New Jersey Sports Gambling Law Blocked in Win for Leagues
By Phil Milford & Sophia Pearson – Mar 1, 2013 8:09 AM ET
A federal judge in New Jersey barred a law that would legalize sports gambling in the state, siding with sports organizations, including the National Collegiate Athletic Association and theNational Football League, which sued to block the legislation from taking effect.
The state law, signed by Republican New Jersey Governor Chris Christie in January 2012, permits wagering on professional and college sports at racetracks and Atlantic City casinos.
Sports organizations including the NCAA, NFL, National Basketball Association, National Hockey League and Major League Baseball, along with the U.S. government, argued that the measure would undermine the integrity of professional sports, and should be barred under a 1992 federal law requiring states to restrict sports betting. New Jersey argued that the federal law was unconstitutional.
“After careful consideration, the Court has determined that Congress acted within its powers and the statute in question does not violate the United States Constitution,” U.S. District Judge Michael Shipp said in a ruling yesterday.

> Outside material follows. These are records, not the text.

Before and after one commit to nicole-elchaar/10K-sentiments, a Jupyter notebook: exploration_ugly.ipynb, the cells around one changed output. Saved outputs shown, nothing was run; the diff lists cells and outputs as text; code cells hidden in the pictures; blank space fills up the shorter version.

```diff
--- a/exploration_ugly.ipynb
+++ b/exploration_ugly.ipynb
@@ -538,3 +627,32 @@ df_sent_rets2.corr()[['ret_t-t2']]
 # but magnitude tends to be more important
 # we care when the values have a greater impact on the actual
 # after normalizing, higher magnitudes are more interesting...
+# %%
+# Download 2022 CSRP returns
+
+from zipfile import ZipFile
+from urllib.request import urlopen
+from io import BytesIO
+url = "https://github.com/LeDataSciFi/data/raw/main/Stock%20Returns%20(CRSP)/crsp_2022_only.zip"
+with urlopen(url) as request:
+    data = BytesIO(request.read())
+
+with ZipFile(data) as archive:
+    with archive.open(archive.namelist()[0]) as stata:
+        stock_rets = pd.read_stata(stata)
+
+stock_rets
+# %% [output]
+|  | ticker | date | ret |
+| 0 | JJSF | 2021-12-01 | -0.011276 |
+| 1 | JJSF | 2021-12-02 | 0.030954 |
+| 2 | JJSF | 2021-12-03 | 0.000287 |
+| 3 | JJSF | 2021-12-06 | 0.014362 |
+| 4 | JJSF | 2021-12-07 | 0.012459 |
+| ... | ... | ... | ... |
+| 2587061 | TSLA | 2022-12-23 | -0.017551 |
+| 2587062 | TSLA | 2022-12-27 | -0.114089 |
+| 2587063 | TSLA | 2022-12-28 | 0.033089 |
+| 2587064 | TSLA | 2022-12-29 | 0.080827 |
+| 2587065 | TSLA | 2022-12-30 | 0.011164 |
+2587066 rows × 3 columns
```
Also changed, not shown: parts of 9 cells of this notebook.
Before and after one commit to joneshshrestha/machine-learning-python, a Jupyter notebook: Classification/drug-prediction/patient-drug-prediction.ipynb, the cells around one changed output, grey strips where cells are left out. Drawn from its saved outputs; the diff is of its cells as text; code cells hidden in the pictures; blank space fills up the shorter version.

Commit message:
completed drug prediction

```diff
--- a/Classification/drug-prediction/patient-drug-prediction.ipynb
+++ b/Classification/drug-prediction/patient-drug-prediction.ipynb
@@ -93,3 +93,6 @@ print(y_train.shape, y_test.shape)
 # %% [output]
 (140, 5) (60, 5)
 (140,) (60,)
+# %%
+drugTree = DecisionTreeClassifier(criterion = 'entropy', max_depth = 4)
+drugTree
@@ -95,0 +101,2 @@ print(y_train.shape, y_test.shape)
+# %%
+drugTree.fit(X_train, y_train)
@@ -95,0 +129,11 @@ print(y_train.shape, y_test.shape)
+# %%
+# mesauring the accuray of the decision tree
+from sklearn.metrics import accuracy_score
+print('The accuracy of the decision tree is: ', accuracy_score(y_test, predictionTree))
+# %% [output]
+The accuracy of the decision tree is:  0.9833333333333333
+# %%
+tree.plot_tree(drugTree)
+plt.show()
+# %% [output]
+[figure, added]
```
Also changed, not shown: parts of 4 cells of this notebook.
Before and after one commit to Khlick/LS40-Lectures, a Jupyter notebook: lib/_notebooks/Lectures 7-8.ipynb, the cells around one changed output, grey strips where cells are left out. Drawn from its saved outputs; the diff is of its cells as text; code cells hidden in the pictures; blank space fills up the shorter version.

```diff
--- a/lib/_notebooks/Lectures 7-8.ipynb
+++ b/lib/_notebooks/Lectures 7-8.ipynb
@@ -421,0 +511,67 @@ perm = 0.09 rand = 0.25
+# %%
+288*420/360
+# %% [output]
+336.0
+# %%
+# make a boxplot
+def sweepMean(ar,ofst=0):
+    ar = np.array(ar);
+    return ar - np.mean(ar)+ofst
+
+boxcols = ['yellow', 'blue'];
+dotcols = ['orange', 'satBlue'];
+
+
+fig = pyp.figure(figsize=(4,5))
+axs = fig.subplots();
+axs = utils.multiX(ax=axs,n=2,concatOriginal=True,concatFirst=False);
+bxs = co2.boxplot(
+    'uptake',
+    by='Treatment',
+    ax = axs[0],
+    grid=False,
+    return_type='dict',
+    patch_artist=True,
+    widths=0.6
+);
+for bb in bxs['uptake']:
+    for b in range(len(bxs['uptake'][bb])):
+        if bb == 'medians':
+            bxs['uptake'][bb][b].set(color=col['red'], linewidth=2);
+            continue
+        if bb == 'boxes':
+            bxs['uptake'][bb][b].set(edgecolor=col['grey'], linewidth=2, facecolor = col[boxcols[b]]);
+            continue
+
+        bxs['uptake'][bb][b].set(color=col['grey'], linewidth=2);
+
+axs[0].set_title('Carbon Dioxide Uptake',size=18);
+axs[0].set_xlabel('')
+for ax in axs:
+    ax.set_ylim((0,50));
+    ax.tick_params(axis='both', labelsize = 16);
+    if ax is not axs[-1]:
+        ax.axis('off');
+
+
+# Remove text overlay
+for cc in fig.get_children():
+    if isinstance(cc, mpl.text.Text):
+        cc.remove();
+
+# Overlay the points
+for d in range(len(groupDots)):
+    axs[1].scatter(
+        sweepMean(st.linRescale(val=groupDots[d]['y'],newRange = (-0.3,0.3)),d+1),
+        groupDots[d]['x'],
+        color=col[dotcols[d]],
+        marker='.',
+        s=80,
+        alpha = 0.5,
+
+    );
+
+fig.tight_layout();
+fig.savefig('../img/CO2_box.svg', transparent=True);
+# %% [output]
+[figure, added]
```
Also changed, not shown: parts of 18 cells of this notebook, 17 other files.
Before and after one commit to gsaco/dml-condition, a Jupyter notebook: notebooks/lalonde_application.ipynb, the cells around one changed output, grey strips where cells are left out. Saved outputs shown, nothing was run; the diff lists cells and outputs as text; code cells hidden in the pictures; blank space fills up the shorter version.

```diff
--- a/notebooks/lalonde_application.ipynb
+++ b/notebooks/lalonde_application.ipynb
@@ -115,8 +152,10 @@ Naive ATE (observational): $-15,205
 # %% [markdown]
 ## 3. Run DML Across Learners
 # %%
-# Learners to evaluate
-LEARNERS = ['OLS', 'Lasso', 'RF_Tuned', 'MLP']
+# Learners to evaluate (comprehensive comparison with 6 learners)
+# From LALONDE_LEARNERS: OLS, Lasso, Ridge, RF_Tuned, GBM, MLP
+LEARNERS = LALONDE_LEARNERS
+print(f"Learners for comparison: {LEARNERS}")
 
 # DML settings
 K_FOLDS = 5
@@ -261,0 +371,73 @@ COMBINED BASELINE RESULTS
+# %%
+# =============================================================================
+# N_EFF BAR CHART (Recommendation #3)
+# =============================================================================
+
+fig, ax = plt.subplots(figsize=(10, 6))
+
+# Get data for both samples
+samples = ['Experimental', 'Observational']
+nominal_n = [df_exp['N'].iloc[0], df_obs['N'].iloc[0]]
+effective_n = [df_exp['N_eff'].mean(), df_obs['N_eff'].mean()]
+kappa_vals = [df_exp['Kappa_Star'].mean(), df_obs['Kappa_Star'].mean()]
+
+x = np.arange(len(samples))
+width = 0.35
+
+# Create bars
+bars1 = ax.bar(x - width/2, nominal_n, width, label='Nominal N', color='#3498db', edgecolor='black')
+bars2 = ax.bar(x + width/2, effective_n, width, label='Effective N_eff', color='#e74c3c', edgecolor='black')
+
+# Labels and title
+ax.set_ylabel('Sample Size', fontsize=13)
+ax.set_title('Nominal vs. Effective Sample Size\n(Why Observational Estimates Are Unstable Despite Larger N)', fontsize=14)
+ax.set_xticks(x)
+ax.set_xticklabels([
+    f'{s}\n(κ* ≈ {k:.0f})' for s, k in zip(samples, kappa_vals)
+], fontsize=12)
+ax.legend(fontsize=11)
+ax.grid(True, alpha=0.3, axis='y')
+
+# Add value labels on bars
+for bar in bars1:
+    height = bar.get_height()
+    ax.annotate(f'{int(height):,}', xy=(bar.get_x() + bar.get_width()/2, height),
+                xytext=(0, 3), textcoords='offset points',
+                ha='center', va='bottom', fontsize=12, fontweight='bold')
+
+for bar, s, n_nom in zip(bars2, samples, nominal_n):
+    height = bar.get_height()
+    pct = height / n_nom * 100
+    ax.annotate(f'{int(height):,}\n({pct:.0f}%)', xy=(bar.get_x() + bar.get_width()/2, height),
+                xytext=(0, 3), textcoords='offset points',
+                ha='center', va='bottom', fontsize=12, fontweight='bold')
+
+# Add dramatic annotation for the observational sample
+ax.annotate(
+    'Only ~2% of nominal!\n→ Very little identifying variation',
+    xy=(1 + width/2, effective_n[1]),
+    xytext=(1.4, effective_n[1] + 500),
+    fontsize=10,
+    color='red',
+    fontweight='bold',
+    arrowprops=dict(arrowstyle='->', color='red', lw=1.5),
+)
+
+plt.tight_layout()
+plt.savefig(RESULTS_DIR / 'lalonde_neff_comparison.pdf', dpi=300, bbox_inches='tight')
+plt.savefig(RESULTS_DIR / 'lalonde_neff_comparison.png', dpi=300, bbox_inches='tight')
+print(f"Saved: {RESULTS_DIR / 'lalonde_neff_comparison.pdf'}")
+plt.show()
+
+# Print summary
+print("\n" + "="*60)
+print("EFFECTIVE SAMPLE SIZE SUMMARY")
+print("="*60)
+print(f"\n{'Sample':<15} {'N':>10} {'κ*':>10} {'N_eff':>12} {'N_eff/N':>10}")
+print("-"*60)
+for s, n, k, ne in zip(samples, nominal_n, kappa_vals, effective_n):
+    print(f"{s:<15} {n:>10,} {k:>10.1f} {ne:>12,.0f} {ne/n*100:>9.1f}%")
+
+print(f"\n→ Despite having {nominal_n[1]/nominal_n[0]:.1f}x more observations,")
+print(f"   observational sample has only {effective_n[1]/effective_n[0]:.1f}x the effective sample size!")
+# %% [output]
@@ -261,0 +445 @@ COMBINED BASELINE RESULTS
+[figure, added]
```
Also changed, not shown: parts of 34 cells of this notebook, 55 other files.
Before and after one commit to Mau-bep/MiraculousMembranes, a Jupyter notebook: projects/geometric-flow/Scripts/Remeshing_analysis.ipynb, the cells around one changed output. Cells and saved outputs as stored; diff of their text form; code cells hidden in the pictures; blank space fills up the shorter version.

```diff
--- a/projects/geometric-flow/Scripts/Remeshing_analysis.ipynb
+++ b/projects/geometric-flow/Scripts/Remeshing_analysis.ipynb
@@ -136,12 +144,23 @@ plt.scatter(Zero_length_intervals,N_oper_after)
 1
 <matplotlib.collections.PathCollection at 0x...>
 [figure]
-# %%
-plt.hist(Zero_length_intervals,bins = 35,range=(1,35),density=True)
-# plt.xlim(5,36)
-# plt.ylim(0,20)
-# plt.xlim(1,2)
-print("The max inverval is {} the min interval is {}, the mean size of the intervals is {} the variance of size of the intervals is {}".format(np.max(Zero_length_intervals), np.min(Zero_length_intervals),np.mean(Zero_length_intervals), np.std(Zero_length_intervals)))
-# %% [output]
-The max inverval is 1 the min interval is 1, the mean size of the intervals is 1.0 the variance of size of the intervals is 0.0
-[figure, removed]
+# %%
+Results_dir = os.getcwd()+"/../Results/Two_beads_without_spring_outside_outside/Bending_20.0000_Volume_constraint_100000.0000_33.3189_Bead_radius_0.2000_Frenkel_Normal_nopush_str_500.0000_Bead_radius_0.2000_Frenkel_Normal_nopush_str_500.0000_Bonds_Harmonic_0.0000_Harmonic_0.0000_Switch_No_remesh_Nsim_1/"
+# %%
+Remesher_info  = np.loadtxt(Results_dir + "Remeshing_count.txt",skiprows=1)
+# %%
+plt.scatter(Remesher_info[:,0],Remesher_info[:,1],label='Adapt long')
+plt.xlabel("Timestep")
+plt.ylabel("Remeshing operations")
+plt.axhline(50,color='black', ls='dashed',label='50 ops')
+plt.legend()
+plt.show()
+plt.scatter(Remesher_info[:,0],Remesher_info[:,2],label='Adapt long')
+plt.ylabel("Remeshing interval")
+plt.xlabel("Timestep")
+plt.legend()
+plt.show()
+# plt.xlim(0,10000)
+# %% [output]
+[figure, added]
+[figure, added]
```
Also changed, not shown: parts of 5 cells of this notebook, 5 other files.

The judge issued an injunction prohibiting New Jersey from “sponsoring, operating, advertising, promoting, licensing, or authorizing a lottery, sweepstakes or other betting, gambling, or wagering scheme” based on amateur or professional competitive games.
Legalized sports gambling could generate $1 billion in bets and as much as $100 million in new annual revenue for the state in its first year, William J. Pascrell III, a lead lobbyist for the measure, said in an earlier interview.
The U.S. Professional and Amateur Sports Protection Act of 1992 bans sports betting in all but four states: Nevada, Delaware, Montana and Oregon.
The case is National Collegiate Athletic Association v. Christie, 12-4947, U.S. District Court, District of New Jersey (Trenton).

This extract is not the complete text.